Remember, Price Matters. In today's economy, risky assets are a bigger gamble than ever, yet some folks are trying to pump up their returns with junk bonds, distressed assets and the like. "Higher risk does not always lead to higher returns. In fact, right now, the risk of losing money is far greater than it would be under normal circumstances," says Wenning.

Forget the Crowds. Not only are some investors running to assets that are recent top performers, they are often paying top dollar for them.

"Don't follow the crowd. Many are being a sucker for what's popular at the moment, like gold, which is a hypothetical asset," says Leader.

Chasing performance is like driving a car by looking in the rearview mirror, adds Jerry Miccolis, chief investment officer at Brinton Eaton.

Avoid the Temptation to Stand Still. Uncertainty and fear leaves many with a certain sense of paralysis. Investors decide to do nothing. "Failure to plan is like having a float without a motor, you'll go nowhere," says Rose Greene, a certified financial planner with Rose Greene Financial Services. Not making a decision can be just as detrimental as making the wrong decision.

Be Nimble. You don't want to jump in and out of the market, but you do want to periodically examine your portfolio to see how it lines up with your goals and objectives, and then rebalance it accordingly. You might even need to be a bit more tactical in your approach.

"The old buy and hold style of investing no longer works," says Greene. "In this current environment, this strategy will result in returns that go up and go down, but over a 10-year period may go nowhere. It's important to take a tactical approach to investing. Buy and hold may work if you are very young with a long time horizon before retirement."
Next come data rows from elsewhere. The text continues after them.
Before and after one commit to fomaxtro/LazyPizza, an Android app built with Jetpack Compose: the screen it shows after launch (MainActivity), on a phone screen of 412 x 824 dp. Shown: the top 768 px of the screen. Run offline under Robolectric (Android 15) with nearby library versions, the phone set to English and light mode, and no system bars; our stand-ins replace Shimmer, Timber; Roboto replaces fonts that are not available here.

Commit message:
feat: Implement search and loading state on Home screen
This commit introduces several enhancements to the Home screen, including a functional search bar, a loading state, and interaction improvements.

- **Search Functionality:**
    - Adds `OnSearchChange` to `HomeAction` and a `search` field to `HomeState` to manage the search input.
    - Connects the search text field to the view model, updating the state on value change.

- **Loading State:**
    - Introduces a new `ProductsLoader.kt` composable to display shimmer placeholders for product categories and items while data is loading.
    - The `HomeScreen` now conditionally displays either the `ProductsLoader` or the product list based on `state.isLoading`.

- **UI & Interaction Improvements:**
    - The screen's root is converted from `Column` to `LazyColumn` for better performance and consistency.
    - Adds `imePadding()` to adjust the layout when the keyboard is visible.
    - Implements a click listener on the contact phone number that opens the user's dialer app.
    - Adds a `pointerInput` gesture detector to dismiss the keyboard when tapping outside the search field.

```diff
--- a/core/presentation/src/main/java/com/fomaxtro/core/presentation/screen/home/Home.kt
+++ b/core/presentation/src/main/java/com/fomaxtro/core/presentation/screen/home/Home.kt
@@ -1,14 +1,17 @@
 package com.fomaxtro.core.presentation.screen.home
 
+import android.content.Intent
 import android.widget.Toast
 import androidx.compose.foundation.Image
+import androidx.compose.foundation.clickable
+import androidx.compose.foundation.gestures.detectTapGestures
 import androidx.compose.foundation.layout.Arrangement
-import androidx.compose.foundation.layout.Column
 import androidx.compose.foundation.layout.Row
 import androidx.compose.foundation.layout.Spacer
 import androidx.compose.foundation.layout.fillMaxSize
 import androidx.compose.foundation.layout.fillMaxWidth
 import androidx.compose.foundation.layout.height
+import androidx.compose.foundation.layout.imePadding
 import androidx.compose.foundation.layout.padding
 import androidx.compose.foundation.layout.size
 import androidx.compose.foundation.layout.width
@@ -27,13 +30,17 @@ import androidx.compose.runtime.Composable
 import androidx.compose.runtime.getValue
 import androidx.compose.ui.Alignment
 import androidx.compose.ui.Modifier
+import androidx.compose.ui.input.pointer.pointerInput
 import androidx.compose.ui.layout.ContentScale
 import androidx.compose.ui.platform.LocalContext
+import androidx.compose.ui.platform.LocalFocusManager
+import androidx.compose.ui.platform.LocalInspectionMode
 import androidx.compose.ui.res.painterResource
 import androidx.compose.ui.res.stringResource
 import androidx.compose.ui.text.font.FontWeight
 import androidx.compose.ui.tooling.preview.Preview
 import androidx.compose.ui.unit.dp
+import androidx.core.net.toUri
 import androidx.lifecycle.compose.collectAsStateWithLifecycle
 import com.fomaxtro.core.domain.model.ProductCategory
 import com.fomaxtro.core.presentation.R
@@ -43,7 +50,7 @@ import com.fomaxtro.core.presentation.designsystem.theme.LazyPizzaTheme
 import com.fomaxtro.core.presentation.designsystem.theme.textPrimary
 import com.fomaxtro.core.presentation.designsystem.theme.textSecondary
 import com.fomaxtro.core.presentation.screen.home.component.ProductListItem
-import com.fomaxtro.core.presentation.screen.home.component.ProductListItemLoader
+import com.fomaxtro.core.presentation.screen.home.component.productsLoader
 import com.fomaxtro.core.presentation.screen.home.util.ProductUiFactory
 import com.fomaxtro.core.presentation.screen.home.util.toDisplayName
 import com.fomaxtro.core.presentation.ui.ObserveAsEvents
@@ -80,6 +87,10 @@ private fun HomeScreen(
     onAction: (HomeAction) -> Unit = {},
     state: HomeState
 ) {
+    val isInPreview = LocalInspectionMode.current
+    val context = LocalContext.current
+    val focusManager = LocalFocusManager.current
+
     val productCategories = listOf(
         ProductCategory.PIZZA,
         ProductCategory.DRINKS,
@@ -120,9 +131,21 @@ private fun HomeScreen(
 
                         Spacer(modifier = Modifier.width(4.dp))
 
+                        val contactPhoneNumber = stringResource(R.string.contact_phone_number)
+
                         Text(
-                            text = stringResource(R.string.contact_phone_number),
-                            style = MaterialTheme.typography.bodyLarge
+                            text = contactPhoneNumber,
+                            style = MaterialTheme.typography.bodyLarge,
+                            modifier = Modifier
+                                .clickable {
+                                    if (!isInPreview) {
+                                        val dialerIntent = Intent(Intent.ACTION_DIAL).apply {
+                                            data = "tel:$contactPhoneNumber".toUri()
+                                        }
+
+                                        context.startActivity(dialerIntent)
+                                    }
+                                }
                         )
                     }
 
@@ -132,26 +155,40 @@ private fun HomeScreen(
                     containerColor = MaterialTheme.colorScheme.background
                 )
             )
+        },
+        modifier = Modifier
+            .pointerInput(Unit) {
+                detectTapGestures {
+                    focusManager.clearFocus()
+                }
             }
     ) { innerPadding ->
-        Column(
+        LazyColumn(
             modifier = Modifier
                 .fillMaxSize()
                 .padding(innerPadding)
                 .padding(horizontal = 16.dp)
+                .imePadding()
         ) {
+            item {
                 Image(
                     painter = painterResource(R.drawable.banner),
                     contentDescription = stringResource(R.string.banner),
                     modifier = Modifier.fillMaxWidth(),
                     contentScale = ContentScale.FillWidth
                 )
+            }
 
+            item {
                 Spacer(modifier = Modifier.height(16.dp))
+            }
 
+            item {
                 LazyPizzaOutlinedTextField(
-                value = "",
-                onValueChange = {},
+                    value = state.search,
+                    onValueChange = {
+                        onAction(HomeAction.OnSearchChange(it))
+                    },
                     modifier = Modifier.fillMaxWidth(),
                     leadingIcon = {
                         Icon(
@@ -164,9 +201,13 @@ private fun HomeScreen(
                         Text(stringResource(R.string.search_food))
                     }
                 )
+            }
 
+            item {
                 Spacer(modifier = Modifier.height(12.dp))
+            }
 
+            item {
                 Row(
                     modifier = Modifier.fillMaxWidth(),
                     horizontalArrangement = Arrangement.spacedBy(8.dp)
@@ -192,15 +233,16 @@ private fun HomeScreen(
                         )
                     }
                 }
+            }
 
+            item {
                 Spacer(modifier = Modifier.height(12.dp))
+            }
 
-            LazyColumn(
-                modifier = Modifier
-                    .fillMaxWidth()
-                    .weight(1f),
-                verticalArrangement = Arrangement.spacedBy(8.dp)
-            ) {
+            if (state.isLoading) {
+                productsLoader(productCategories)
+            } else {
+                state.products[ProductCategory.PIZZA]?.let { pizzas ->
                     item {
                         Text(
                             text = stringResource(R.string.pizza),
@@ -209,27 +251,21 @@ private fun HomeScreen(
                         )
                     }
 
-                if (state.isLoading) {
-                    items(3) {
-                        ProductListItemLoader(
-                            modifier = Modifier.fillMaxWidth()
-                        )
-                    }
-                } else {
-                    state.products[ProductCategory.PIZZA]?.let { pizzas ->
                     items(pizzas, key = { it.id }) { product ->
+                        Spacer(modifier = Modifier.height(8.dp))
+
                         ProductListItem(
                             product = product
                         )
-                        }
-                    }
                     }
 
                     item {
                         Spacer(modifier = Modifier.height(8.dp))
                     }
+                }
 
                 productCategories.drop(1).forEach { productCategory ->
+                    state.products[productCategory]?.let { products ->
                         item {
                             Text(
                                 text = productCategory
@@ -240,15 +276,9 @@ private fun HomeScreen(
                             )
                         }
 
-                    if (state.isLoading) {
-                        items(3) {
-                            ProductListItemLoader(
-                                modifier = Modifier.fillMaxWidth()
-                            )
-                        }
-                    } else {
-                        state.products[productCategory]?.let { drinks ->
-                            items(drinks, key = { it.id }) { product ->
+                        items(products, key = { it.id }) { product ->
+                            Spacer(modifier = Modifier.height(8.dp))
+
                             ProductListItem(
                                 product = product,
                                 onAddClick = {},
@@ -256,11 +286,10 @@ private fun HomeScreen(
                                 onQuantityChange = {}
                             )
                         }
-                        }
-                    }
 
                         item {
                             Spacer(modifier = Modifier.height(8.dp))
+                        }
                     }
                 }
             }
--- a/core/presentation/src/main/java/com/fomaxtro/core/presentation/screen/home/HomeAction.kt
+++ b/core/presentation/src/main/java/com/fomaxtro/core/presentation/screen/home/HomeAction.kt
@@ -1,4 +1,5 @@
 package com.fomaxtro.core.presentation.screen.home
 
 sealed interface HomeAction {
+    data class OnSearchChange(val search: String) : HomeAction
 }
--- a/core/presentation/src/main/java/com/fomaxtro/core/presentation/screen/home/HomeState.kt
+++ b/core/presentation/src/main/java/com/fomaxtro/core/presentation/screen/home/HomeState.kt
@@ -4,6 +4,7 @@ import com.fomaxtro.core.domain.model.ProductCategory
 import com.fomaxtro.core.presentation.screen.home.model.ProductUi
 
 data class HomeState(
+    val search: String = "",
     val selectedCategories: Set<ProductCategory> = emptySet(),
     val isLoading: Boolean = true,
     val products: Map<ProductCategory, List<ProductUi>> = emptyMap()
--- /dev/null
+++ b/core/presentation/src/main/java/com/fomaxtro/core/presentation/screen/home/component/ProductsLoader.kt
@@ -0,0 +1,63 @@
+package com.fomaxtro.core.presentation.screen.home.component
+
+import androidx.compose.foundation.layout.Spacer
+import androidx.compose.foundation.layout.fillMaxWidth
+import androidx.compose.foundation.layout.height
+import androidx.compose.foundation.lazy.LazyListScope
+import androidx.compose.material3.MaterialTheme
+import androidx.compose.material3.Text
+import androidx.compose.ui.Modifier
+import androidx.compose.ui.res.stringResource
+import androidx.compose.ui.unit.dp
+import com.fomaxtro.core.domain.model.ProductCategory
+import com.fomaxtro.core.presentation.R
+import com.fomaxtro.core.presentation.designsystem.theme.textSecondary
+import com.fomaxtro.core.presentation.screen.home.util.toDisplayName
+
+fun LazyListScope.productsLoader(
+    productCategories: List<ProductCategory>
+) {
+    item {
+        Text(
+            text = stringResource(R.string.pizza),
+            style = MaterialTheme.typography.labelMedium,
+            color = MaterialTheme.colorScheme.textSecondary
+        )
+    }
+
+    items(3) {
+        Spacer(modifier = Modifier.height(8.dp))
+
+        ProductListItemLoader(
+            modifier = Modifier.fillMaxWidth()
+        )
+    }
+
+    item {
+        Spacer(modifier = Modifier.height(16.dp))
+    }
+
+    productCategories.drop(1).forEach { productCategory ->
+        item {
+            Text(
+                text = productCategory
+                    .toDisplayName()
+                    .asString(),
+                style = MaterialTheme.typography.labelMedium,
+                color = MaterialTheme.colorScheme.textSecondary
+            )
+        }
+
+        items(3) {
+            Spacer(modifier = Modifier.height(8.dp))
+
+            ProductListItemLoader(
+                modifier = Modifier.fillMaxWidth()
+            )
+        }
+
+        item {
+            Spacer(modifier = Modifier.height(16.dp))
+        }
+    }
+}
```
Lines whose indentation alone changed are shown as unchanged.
Most important: Fight fear and emotion with perspective, and remember that what you do today impacts what you'll have tomorrow.